(PROBLEM) Copy every line of the entries that has the string "components" in it.

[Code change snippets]
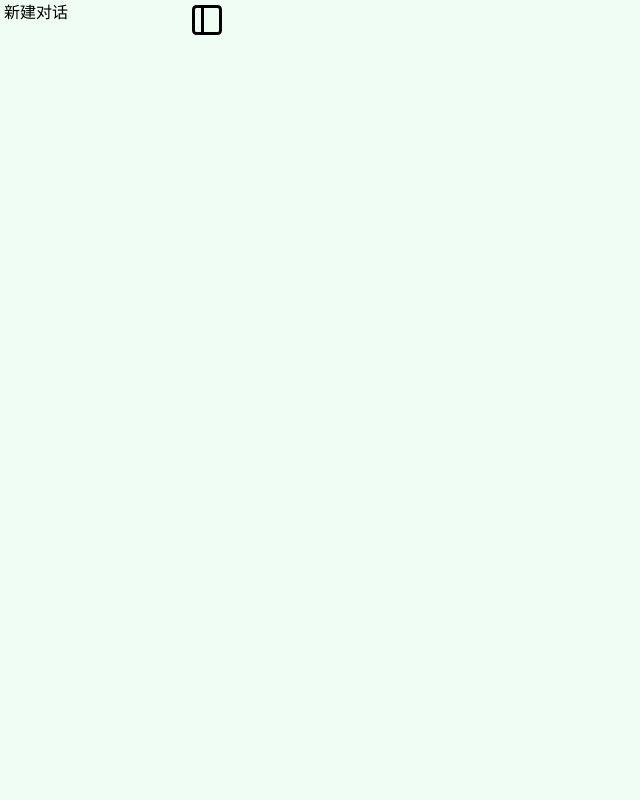
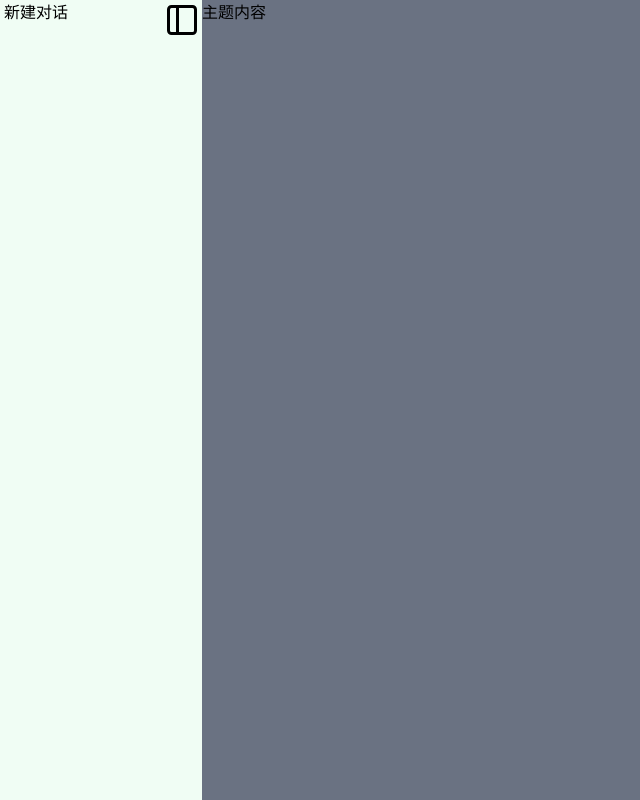
Before and after one commit to yexiaobrycezhang/react_pratise, a Next.js app in the folder chatgpt-app/: page / in a window 1280 px wide. Shown: the whole page, without its empty margins (0-640 px from the left). Built offline with nearby package versions, Linux system fonts and the light colour scheme.

Commit message:
调整样式

```diff
--- a/chatgpt-app/components/home/Main.js
+++ b/chatgpt-app/components/home/Main.js
@@ -5,14 +5,10 @@ import { LuPanelLeft } from "react-icons/lu";
 export default function Main() {
   const context = useContext(ShowNavContext);
   return (
-    <main className="flex bg-gray-500">
-      <div
-        className={`relative flex w-[240px]   ${
-          !context.show ? "" : "hidden"
-        } `}
-      >
+    <main className="flex bg-gray-500 w-full">
+      <div>
         <button
-          className=" w-[5px] h-10 "
+          className={`w-[5px] h-10  ${!context.show ? "" : "hidden"}`}
           onClick={() => context.setShow(!context.show)}
         >
           <LuPanelLeft className="w-9 h-9" />
--- a/chatgpt-app/components/home/Navigation.js
+++ b/chatgpt-app/components/home/Navigation.js
@@ -7,11 +7,9 @@ export default function Navigation(props) {
 
   return (
     <div
-      className={`relative flex w-[240px]  bg-gray-40 ${
-        context.show ? "" : "hidden"
-      } `}
+      className={` flex w-[240px]  bg-gray-40 ${context.show ? "" : "hidden"} `}
     >
-      <div className="ml-[4px] w-[185px] sp">新建对话</div>
+      <div className="ml-[4px] w-[160px] sp">新建对话</div>
       <button
         className=" w-[5px] h-10 "
         onClick={() => context.setShow(!context.show)}
```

(EXERCISE RESULT)
--- a/chatgpt-app/components/home/Main.js
+++ b/chatgpt-app/components/home/Main.js
--- a/chatgpt-app/components/home/Navigation.js
+++ b/chatgpt-app/components/home/Navigation.js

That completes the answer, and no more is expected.